Howard Farran: What do you like doing more, filming and website or root canals? What makes you have more fun?
Stefan Klinge: This is a difficult question. It depends on the day I have. Some days I want to do both of them and only doing barbecue all the day. This is my greatest pleasure. On Christmas, the second eve, we had ribs and the ribs were awesome. They were awesome. They were falling off the bone. They were right as like it. It was only salt and pepper and a safe made barbecue [inaudible 02:02:07]. But it was too much. I make 6 slabs but we are only 5 persons so I froze the other 3's.
Howard Farran: How far away do you live from Cologne?
Stefan Klinge: About 5 hours with the car or with the train.
Howard Farran: 5 hours away. Next Cologne meeting is, is it 2017?
Stefan Klinge: 17, yes. Because it was this year. In April I think, was it in April? I think, yes. I wanted to go there and do some filming for microscope corporations like Ziess and Global and [inaudible 02:02:56] and some others but it doesn't work because only 2 of them, Global and [inaudible 02:03:05], were able to give me an interview. For 2 corporations, that's too big effort because you always have to defend yourself about being paid for it. Either Global nor [inaudible 02:03:28] would have paid me for that. If I get Zeiss, they made a yes for me and then the rejected. The others they had no men where I could speak to. That makes no sense. Maybe in 2017, I come with my video cams and I do some interviews. Maybe I will come to the booth of dentaltown and we make an interview.

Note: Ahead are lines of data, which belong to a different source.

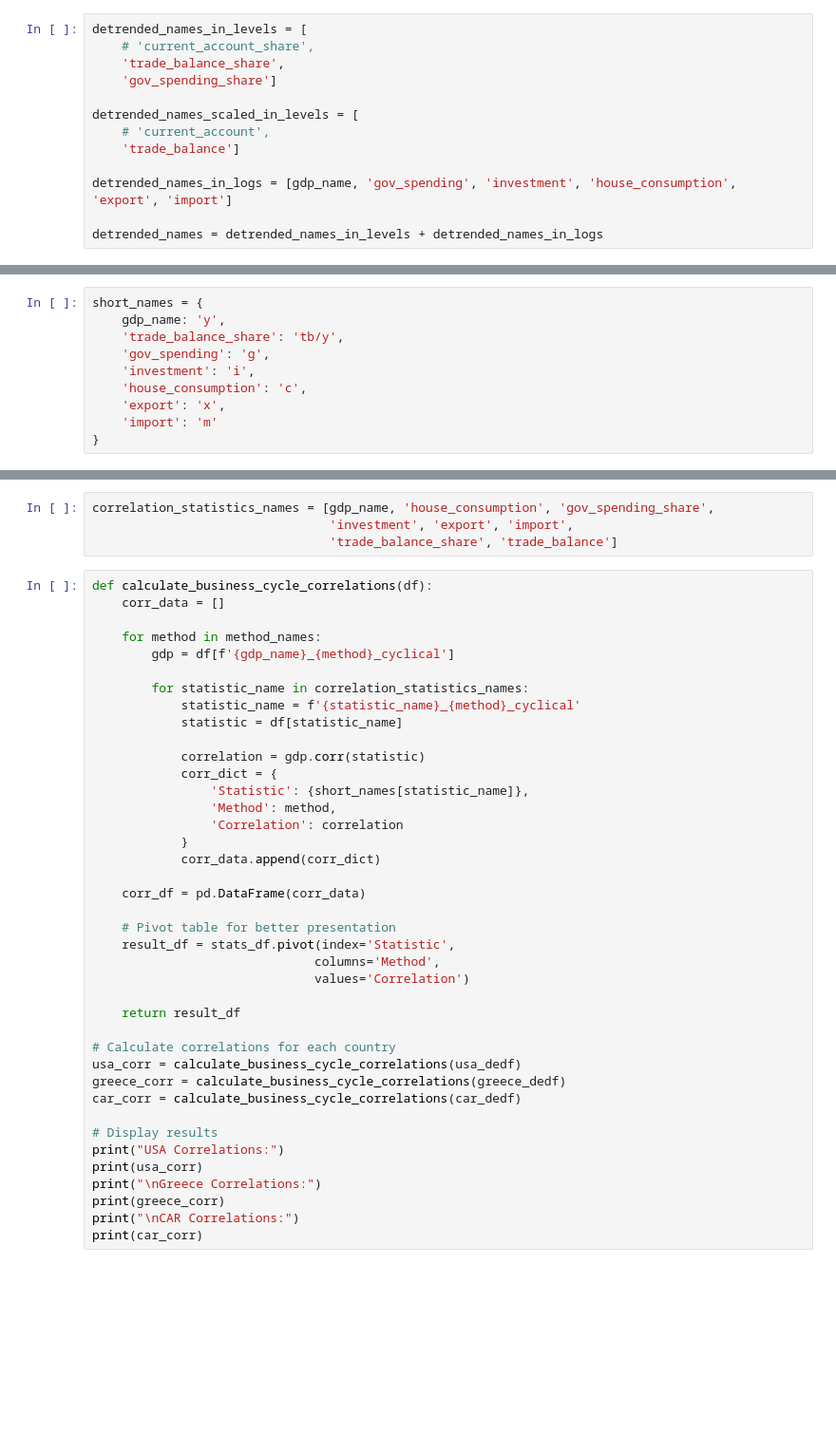
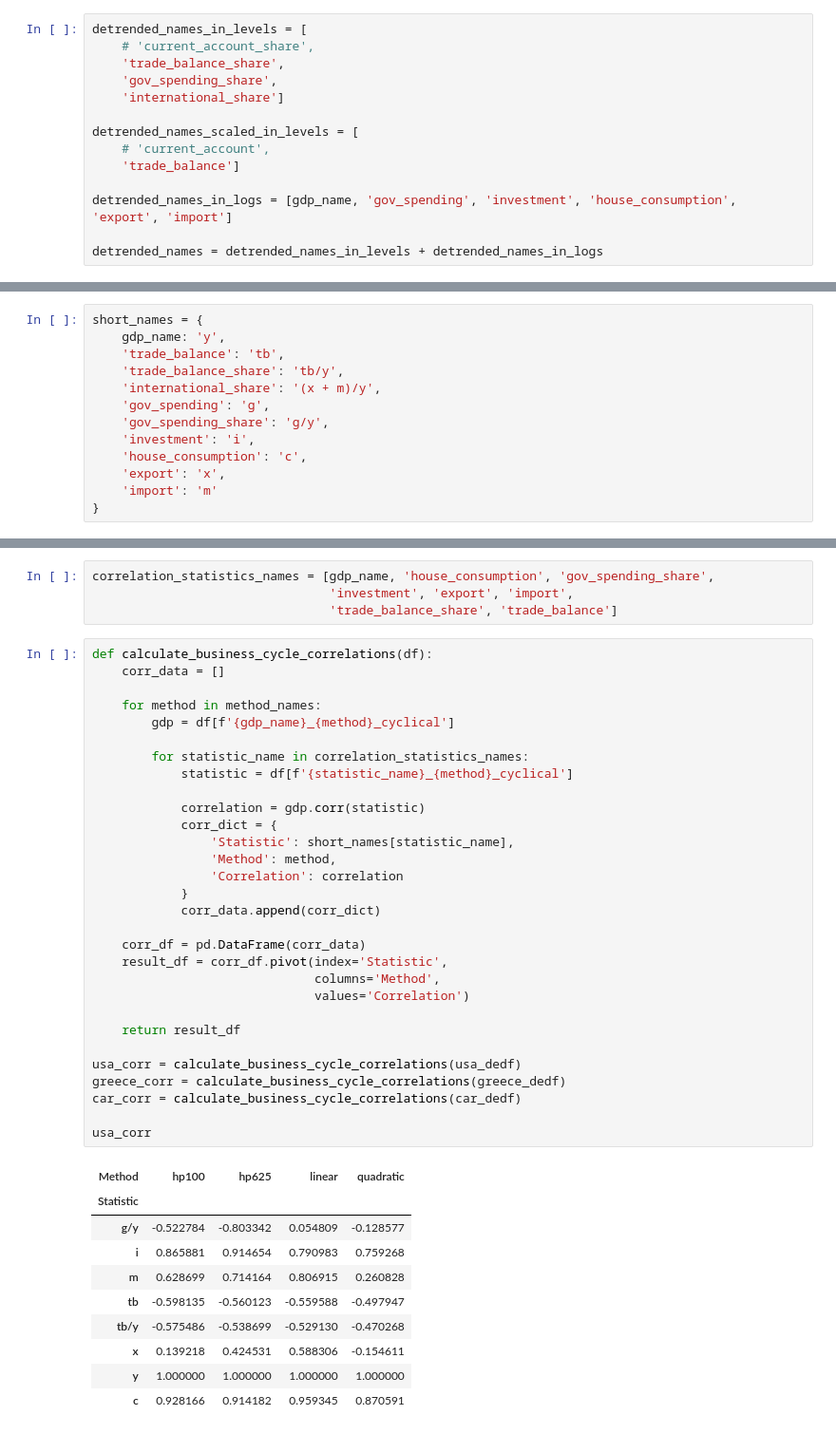
Before and after one commit to tobaffoon/CycleEvaluation, a Jupyter notebook: main.ipynb, the cells around one changed output, grey strips where cells are left out. Shown: that part at 95% size. Drawn from its saved outputs; the diff is of its cells as text; blank space fills up the shorter version.

```diff
--- a/main.ipynb
+++ b/main.ipynb
@@ -182,7 +182,8 @@ usa_df
 detrended_names_in_levels = [
     # 'current_account_share',
     'trade_balance_share',
-    'gov_spending_share']
+    'gov_spending_share',
+    'international_share']
 
 detrended_names_scaled_in_levels = [
     # 'current_account',
@@ -296,8 +296,11 @@ usa_dedf
 # %%
 short_names = {
     gdp_name: 'y',
+    'trade_balance': 'tb',
     'trade_balance_share': 'tb/y',
+    'international_share': '(x + m)/y',
     'gov_spending': 'g',
+    'gov_spending_share': 'g/y',
     'investment': 'i',
     'house_consumption': 'с',
     'export': 'x',
@@ -370,40 +375,41 @@ correlation_statistics_names = [gdp_name, 'house_consumption', 'gov_spending_sha
 # %%
 def calculate_business_cycle_correlations(df):
     corr_data = []
 
     for method in method_names:
         gdp = df[f'{gdp_name}_{method}_cyclical']
 
         for statistic_name in correlation_statistics_names:
-            statistic_name = f'{statistic_name}_{method}_cyclical'
-            statistic = df[statistic_name]
+            statistic = df[f'{statistic_name}_{method}_cyclical']
 
             correlation = gdp.corr(statistic)
             corr_dict = {
-                'Statistic': {short_names[statistic_name]},
+                'Statistic': short_names[statistic_name],
                 'Method': method,
                 'Correlation': correlation
             }
             corr_data.append(corr_dict)
 
     corr_df = pd.DataFrame(corr_data)
-
-    # Pivot table for better presentation
-    result_df = stats_df.pivot(index='Statistic',
+    result_df = corr_df.pivot(index='Statistic',
                               columns='Method',
                               values='Correlation')
 
     return result_df
 
-# Calculate correlations for each country
 usa_corr = calculate_business_cycle_correlations(usa_dedf)
 greece_corr = calculate_business_cycle_correlations(greece_dedf)
 car_corr = calculate_business_cycle_correlations(car_dedf)
 
-# Display results
-print("USA Correlations:")
-print(usa_corr)
-print("\nGreece Correlations:")
-print(greece_corr)
-print("\nCAR Correlations:")
-print(car_corr)
+usa_corr
+# %% [output]
+| Method | hp100 | hp625 | linear | quadratic |
+| Statistic |  |  |  |  |
+| g/y | -0.522784 | -0.803342 | 0.054809 | -0.128577 |
+| i | 0.865881 | 0.914654 | 0.790983 | 0.759268 |
+| m | 0.628699 | 0.714164 | 0.806915 | 0.260828 |
+| tb | -0.598135 | -0.560123 | -0.559588 | -0.497947 |
+| tb/y | -0.575486 | -0.538699 | -0.529130 | -0.470268 |
+| x | 0.139218 | 0.424531 | 0.588306 | -0.154611 |
+| y | 1.000000 | 1.000000 | 1.000000 | 1.000000 |
+| с | 0.928166 | 0.914182 | 0.959345 | 0.870591 |
```
Also changed, not shown: parts of 8 cells of this notebook.
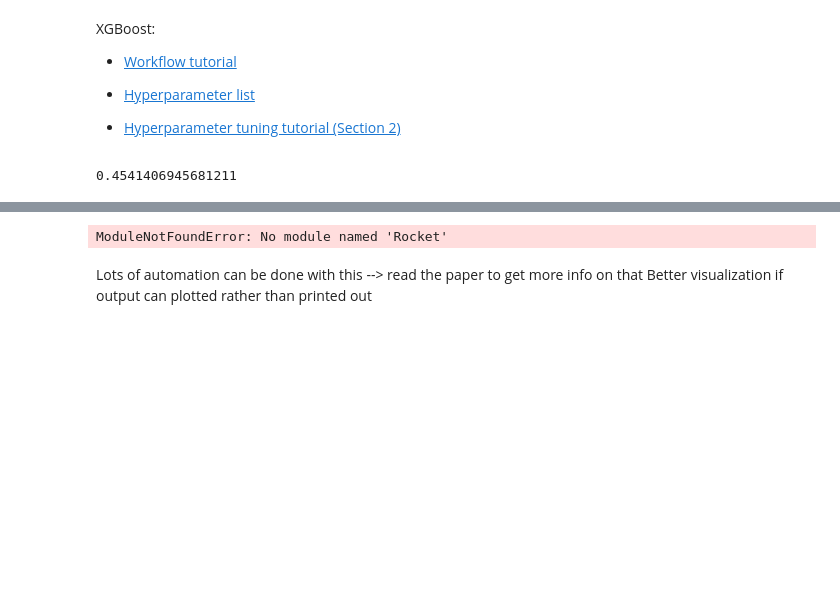
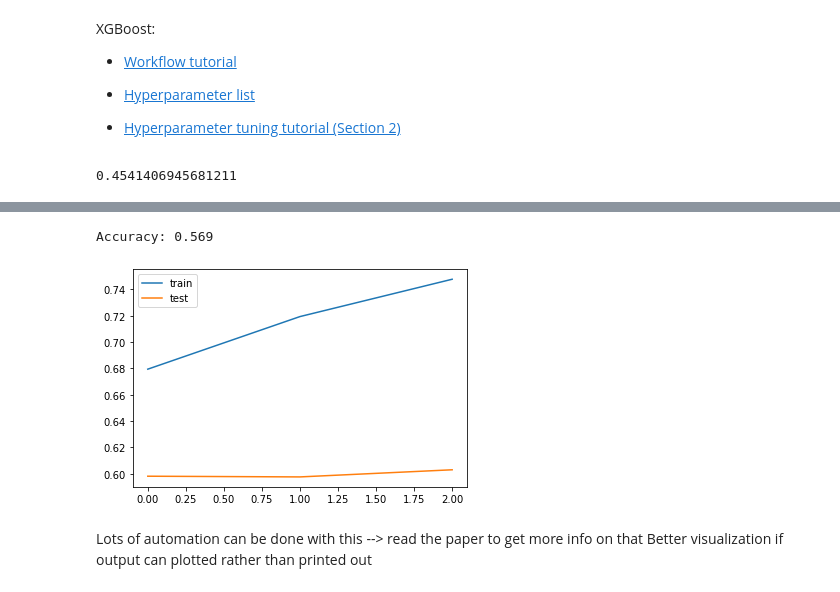
Before and after one commit to fyng/PedAccel, a Jupyter notebook: JHU SAFE/ML_optimization.ipynb, the cells around one changed output, grey strips where cells are left out. Cells and saved outputs as stored; diff of their text form; code cells hidden in the pictures; blank space fills up the shorter version.

Commit message:
plot ML

```diff
--- a/JHU SAFE/ML_optimization.ipynb
+++ b/JHU SAFE/ML_optimization.ipynb
@@ -291,17 +294,21 @@ dtrain = xgb.DMatrix(X_train_transform, label=y_train)
 dtest = xgb.DMatrix(X_test_transform, label=y_test)
 evallist = [(dtrain, 'train'), (dtest, 'eval')]
 
-param = {'max_depth': 4,
+evalset = [(X_train_transform, y_train), (X_test_transform, y_test)]
+
+param = {'n_estimators': 50,
+         'max_depth': 4,
          'learning_rate': 0.1,          # try 0.01, 0.1, and 1 first
          'colsample_bytree': 1,
          'subsample': 0.9,
          'objective': 'multi:softmax',
-         'num_class': 6}
-param['nthread'] = 4        # up to 7 or 8
-param['eval_metric'] = 'auc'
-num_round = 100         # 1 hour --> 200ish (just pick a tolerable value)
+         'num_class': 6,
+         'eval_metric': 'auc'}
 
-bst = xgb.train(param, dtrain, num_round, evallist)
+# double * to unpack param
+model = xgb.XGBClassifier(**param)
+model.fit(X_train_transform, y_train, eval_set=evalset)
+# bst = xgb.train(param, dtrain, num_round, evallist)
 
 # observe that as train AUC increase, eval AUC decrease
 # this indicates model overfitting (or the data is fundamentally different)
@@ -327,28 +344,20 @@ bst = xgb.train(param, dtrain, num_round, evallist)
 # %%
-# plot learning curve of an xgboost model
-from Rocket.metrics import accuracy_score
-from xgb import XGBClassifier
-from matplotlib import pyplot
-model = XGBClassifier()
-# define the datasets to evaluate each iteration
-evalset = [(X_train, y_train), (X_test,y_test)]
-# fit the model
-model.fit(X_train, y_train, eval_metric='logloss', eval_set=evalset)
 # evaluate performance
-yhat = model.predict(X_test)
+yhat = model.predict(X_test_transform)
 score = accuracy_score(y_test, yhat)
 print('Accuracy: %.3f' % score)
 # retrieve performance metrics
 results = model.evals_result()
 # plot learning curves
-pyplot.plot(results['validation_0']['logloss'], label='train')
-pyplot.plot(results['validation_1']['logloss'], label='test')
+plt.plot(results['validation_0']['auc'], label='train')
+plt.plot(results['validation_1']['auc'], label='test')
 # show the legend
-pyplot.legend()
+plt.legend()
 # show the plot
-pyplot.show()
+plt.show()
 # %% [output]
-ModuleNotFoundError: No module named 'Rocket'
+Accuracy: 0.569
+[figure, added]
 # %% [markdown]
 Lots of automation can be done with this --> read the paper to get more info on that
 Better visualization if output can plotted rather than printed out
```
Also changed, not shown: parts of 6 cells of this notebook.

Howard Farran: That would be very fun. That would be outstanding. We are out of time.
Stefan Klinge: Yes, I know. Thank you.
Howard Farran: I just want to tell you, I think you're so amazing and next time, in 2017, when I go to Cologne I want to ... what city are you in?
Stefan Klinge: Kiel. This is 100 kilometers above Humberg.
Howard Farran: It's 100 kilometers above Humberg. Is that where the hamburger was invested? Is Frankfurter where the hot dog was invented?
Stefan Klinge: I don't know exactly. I don't know that the hamburger was a thing that was invented in Humberg because I think it comes from ham and then the burger is the bun. That you have ham and a bun so you have a ham burger.
Howard Farran: A real hamburger is made of pig then.
Stefan Klinge: Yes, a hamburger is made... No, no. I think that the origin of a hamburger is not coming from the town Humberg but I can imagine that it has to do with ham and that burger that is commonly used, in any dialect in America, to describe the burger bun.
Howard Farran: What about Frankfurter? Was the hot dog invented in Frankfurter because we call it a frankfurter?
Stefan Klinge: Yes, we have a frankfurter but we also have wiener and we have some other [inaudible 02:05:36] sausages that have some names. [inaudible 02:05:43], they come from [inaudible 02:05:44], that is in the Eastern of Germany. We have [inaudible 02:05:50], they came from [inaudible 02:05:52], I think. I don't know why they call them frankfurter or wiener because they taste similar. They have just another form.
Howard Farran: I have to tell you, I do. I've told everybody a million times, I think Germany is one of the single greatest countries that every exists. It is so clean and organized. The food is amazing. The technology is outstanding. The greatest dental companies in the world are all from Germany. You guys make the best cars. You guys are just world class.
We're out of time, Stefan.
Stefan Klinge: Thank you.
Howard Farran: I just want to tell you, thank you for all that you've done for dentistry, all that you do for dentaltown. You're just my hero and my idol, buddy.
Stefan Klinge: Thank you. I wish you a very, very nice year, 2016, and I hope we meet in 2017 in Cologne.
Howard Farran: Okay. I'll see you there. Bye.
Stefan Klinge: Bye.